The Marvels was given the green light before the spending tap was turned off and it shows.
Movie budgets are usually kept a closely-guarded secret as studios tend to absorb the cost of individual pictures in their overall expenses and don’t itemise how much they spent on each one. Movies made in the United Kingdom are an exception and The Marvels is one of them.
Studios are prepared to put up with greater levels of disclosure in the UK because they benefit from the government’s Film Tax Relief scheme. This gives them a cash reimbursement of up to 25% of the money spent in the UK provided that it represents at least 10% of the film’s total costs.
In order to demonstrate this to the government, studios set up separate companies to make each film and they have to file financial statements showing everything from staff numbers, salaries and costs, to the amount of the subsidy they receive.
The companies usually have code names so that they don’t raise attention when filing for permits to film on location. The Marvels was made by Disney’s UK subsidiary Warbird Productions II UK in a nod to the former job of Larson’s character.
Although The Marvels is partly set in space, it was largely shot at Pinewood Studios and Longcross Studios just outside London with additional filming done on location in Italy and the United States. It wrapped in May last year and the latest financial statements were drawn up four months after that.
They reveal that the movie’s “cost was forecasted to be in line with the production budget.” One of the biggest single expenses was the $29.9 million (£24.1 million) spent on staff which peaked at 240 people in 2021 without even including freelancers or agency workers who represent the majority of the crew.
Filming in the UK doesn’t just generate jobs for locals, it also drives spending on services such as security, equipment hire and special effects. In return for filming in the UK, Disney was handed the $55 million subsidy bringing its net spending down to $219.8 million. It is expected to soar in the next set of financial statements as almost a year of post-production and extensive reshoots took place after the latest financial statements were filed.
According to Deadline, The Marvels is set to break the record for the biggest-budgeted film directed by a black woman. When DaCosta got the job in 2020 she had just turned 30 which also made her Marvel’s youngest-ever director and the first black woman to helm one of its films.

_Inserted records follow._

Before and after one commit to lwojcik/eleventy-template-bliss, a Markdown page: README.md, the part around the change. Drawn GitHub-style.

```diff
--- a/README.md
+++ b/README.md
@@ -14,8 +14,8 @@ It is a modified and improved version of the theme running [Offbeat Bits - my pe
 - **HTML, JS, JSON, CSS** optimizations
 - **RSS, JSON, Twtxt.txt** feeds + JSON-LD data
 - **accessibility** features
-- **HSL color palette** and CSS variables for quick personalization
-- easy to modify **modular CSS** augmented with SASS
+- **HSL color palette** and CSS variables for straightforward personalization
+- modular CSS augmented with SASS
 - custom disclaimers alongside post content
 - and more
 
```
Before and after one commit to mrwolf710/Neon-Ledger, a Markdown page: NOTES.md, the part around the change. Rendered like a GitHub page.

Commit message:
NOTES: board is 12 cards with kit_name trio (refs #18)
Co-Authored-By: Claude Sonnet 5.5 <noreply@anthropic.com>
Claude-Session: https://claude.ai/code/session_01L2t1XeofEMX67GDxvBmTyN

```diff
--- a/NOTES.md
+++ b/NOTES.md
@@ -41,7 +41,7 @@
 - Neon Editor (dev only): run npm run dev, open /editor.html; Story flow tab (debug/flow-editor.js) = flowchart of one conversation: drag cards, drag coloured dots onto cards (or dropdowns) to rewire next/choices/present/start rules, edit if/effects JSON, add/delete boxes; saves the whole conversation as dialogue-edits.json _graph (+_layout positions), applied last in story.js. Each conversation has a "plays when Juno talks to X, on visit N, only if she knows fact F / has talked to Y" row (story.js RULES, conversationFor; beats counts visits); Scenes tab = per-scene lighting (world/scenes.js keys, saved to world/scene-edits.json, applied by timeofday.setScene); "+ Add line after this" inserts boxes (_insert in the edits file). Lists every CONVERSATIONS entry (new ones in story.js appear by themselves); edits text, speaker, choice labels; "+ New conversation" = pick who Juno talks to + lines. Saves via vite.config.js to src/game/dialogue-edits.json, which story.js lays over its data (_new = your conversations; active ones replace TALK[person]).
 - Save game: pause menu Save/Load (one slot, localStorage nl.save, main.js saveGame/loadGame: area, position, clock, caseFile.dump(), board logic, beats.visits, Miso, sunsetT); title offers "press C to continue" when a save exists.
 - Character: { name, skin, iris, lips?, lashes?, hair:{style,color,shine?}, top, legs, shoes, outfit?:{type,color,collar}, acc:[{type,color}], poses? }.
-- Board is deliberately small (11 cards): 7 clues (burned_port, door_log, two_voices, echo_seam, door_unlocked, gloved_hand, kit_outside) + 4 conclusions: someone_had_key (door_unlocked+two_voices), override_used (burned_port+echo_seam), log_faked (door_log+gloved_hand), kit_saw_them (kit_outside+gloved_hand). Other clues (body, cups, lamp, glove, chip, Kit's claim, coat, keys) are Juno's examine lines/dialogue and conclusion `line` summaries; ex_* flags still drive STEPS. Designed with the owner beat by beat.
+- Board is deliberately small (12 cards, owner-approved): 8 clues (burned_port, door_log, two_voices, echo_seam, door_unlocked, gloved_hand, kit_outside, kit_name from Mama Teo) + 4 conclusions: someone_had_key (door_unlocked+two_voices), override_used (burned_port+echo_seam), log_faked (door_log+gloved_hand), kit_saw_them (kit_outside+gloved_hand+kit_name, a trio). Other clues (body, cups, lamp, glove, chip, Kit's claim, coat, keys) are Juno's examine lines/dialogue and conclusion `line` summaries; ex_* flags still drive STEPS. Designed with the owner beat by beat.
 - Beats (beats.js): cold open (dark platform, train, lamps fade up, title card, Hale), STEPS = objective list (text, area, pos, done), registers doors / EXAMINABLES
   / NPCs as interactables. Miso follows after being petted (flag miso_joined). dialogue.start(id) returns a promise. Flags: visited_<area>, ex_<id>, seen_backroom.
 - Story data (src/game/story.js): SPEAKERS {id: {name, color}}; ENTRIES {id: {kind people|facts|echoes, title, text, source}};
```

Candyman hadn’t been released yet and DaCosta only had one feature under her belt, an indie reportedly made for less than $1 million. The budget of The Marvels is much more punchy and time will tell whether it makes a bigger impact than its prequel.